"""

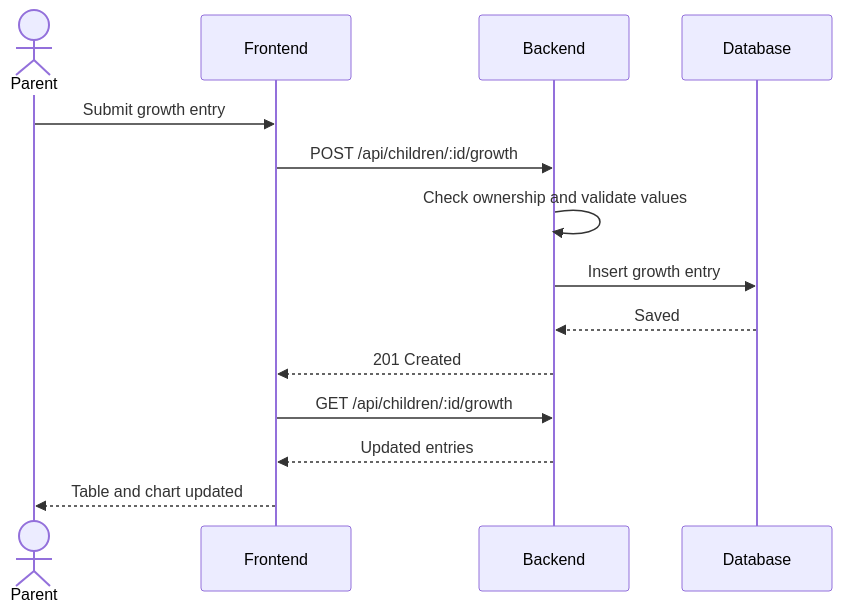
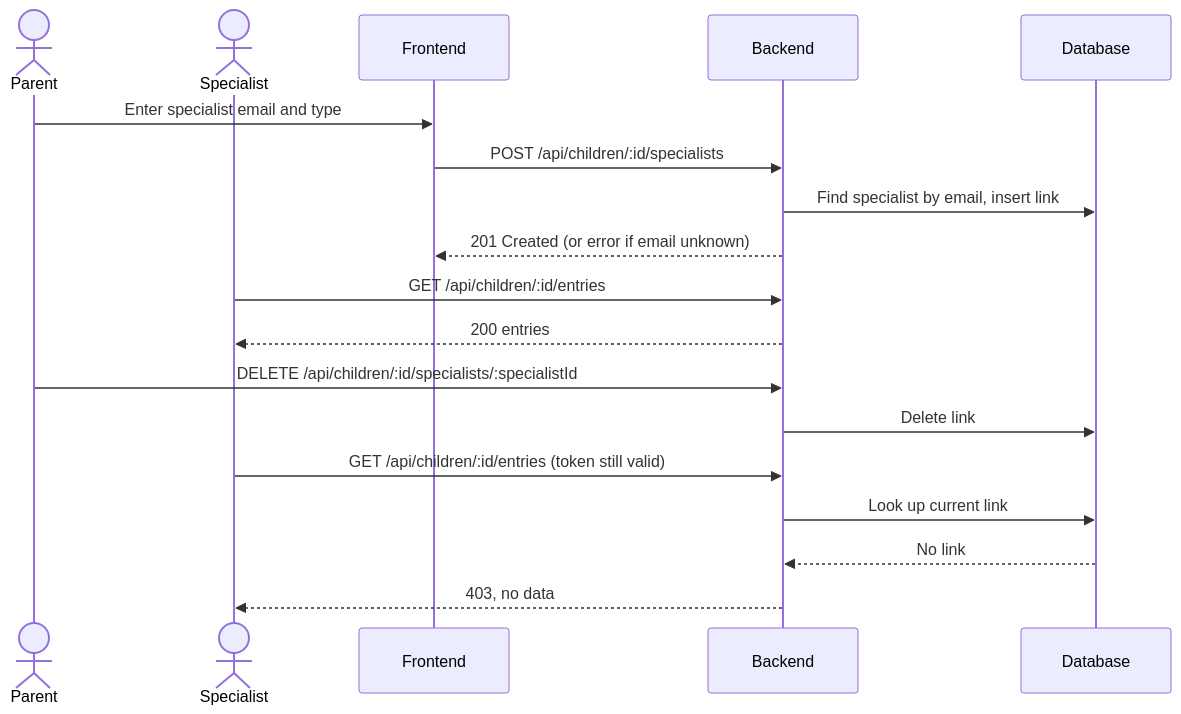
One commit to Alsoren/child-development-platform changed the fifth of 6 diagrams in docs/SDD.md. Above: the diagram before and after it, drawn with Mermaid. The commit also changed other lines of this file, not shown here.

````diff
--- a/docs/SDD.md
+++ b/docs/SDD.md
@@ -230,13 +274,17 @@
 ```mermaid
 sequenceDiagram
     actor Parent
-    Parent->>Frontend: Submit growth entry
-    Frontend->>Backend: POST /api/children/:id/growth
-    Backend->>Backend: Check ownership and validate values
-    Backend->>Database: Insert growth entry
-    Database-->>Backend: Saved
-    Backend-->>Frontend: 201 Created
-    Frontend->>Backend: GET /api/children/:id/growth
-    Backend-->>Frontend: Updated entries
-    Frontend-->>Parent: Table and chart updated
+    actor Specialist
+    Parent->>Frontend: Enter specialist email and type
+    Frontend->>Backend: POST /api/children/:id/specialists
+    Backend->>Database: Find specialist by email, insert link
+    Backend-->>Frontend: 201 Created (or error if email unknown)
+    Specialist->>Backend: GET /api/children/:id/entries
+    Backend-->>Specialist: 200 entries
+    Parent->>Backend: DELETE /api/children/:id/specialists/:specialistId
+    Backend->>Database: Delete link
+    Specialist->>Backend: GET /api/children/:id/entries (token still valid)
+    Backend->>Database: Look up current link
+    Database-->>Backend: No link
+    Backend-->>Specialist: 403, no data
 ```
````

"""

**Work request:** In the copy, leave out the pictures and restate the records exactly.

**Exercise answer:**
One commit to Alsoren/child-development-platform changed the fifth of 6 diagrams in docs/SDD.md. Above: the diagram before and after it, drawn with Mermaid. The commit also changed other lines of this file, not shown here.

````diff
--- a/docs/SDD.md
+++ b/docs/SDD.md
@@ -230,13 +274,17 @@
 ```mermaid
 sequenceDiagram
     actor Parent
-    Parent->>Frontend: Submit growth entry
-    Frontend->>Backend: POST /api/children/:id/growth
-    Backend->>Backend: Check ownership and validate values
-    Backend->>Database: Insert growth entry
-    Database-->>Backend: Saved
-    Backend-->>Frontend: 201 Created
-    Frontend->>Backend: GET /api/children/:id/growth
-    Backend-->>Frontend: Updated entries
-    Frontend-->>Parent: Table and chart updated
+    actor Specialist
+    Parent->>Frontend: Enter specialist email and type
+    Frontend->>Backend: POST /api/children/:id/specialists
+    Backend->>Database: Find specialist by email, insert link
+    Backend-->>Frontend: 201 Created (or error if email unknown)
+    Specialist->>Backend: GET /api/children/:id/entries
+    Backend-->>Specialist: 200 entries
+    Parent->>Backend: DELETE /api/children/:id/specialists/:specialistId
+    Backend->>Database: Delete link
+    Specialist->>Backend: GET /api/children/:id/entries (token still valid)
+    Backend->>Database: Look up current link
+    Database-->>Backend: No link
+    Backend-->>Specialist: 403, no data
 ```
````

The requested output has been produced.